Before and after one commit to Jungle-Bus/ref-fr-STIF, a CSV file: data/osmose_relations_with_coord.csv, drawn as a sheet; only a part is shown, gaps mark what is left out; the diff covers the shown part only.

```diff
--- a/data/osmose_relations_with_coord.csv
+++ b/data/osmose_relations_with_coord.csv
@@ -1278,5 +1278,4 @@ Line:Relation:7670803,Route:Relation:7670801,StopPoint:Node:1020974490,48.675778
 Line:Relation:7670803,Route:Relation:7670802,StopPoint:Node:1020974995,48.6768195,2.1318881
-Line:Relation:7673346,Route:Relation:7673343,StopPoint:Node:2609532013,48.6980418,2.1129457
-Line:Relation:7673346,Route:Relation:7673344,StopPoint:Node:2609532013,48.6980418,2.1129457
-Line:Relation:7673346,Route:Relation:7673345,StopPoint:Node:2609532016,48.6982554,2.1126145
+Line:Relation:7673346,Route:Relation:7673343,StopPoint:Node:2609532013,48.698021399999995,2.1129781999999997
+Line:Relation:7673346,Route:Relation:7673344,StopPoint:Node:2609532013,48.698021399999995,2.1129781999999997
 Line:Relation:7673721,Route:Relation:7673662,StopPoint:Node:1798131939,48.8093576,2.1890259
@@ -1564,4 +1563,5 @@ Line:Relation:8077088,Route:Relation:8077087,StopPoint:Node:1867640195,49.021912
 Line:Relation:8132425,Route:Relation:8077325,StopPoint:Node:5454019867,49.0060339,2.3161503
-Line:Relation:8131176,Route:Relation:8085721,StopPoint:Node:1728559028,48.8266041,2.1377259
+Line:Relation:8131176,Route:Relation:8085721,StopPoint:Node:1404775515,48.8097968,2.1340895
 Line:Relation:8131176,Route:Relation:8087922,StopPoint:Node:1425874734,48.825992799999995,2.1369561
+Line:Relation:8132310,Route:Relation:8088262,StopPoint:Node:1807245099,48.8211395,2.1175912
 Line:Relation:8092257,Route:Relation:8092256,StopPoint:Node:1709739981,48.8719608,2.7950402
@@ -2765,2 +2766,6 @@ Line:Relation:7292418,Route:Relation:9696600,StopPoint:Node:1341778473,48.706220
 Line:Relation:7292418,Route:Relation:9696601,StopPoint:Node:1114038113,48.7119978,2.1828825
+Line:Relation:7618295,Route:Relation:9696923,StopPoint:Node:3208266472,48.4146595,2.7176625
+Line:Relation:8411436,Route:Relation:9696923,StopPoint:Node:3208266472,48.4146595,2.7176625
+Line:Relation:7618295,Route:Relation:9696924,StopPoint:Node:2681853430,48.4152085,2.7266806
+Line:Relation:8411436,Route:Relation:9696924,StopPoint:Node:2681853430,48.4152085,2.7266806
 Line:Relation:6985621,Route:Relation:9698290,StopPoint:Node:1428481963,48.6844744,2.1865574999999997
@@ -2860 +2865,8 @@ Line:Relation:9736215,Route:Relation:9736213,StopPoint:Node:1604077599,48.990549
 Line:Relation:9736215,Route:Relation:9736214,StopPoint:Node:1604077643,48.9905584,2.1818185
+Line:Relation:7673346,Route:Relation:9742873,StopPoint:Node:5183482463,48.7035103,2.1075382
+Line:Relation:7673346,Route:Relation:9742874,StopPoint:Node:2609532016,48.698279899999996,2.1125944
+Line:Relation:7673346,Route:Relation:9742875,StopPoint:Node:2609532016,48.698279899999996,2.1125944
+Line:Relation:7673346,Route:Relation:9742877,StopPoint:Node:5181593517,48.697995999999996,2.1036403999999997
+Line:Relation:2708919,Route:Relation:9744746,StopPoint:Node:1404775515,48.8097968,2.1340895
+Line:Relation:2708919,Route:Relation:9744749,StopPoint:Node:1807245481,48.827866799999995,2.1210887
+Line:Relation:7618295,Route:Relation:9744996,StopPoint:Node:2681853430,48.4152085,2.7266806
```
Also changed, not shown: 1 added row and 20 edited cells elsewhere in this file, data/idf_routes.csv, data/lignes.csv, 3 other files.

• • • • • • •

| INSTRUCTIONS TO FOLLOW |
Locate the word "shown" in the data above. Copy every line carrying it.

| RESULT OF THIS TASK |
Before and after one commit to Jungle-Bus/ref-fr-STIF, a CSV file: data/osmose_relations_with_coord.csv, drawn as a sheet; only a part is shown, gaps mark what is left out; the diff covers the shown part only.
Also changed, not shown: 1 added row and 20 edited cells elsewhere in this file, data/idf_routes.csv, data/lignes.csv, 3 other files.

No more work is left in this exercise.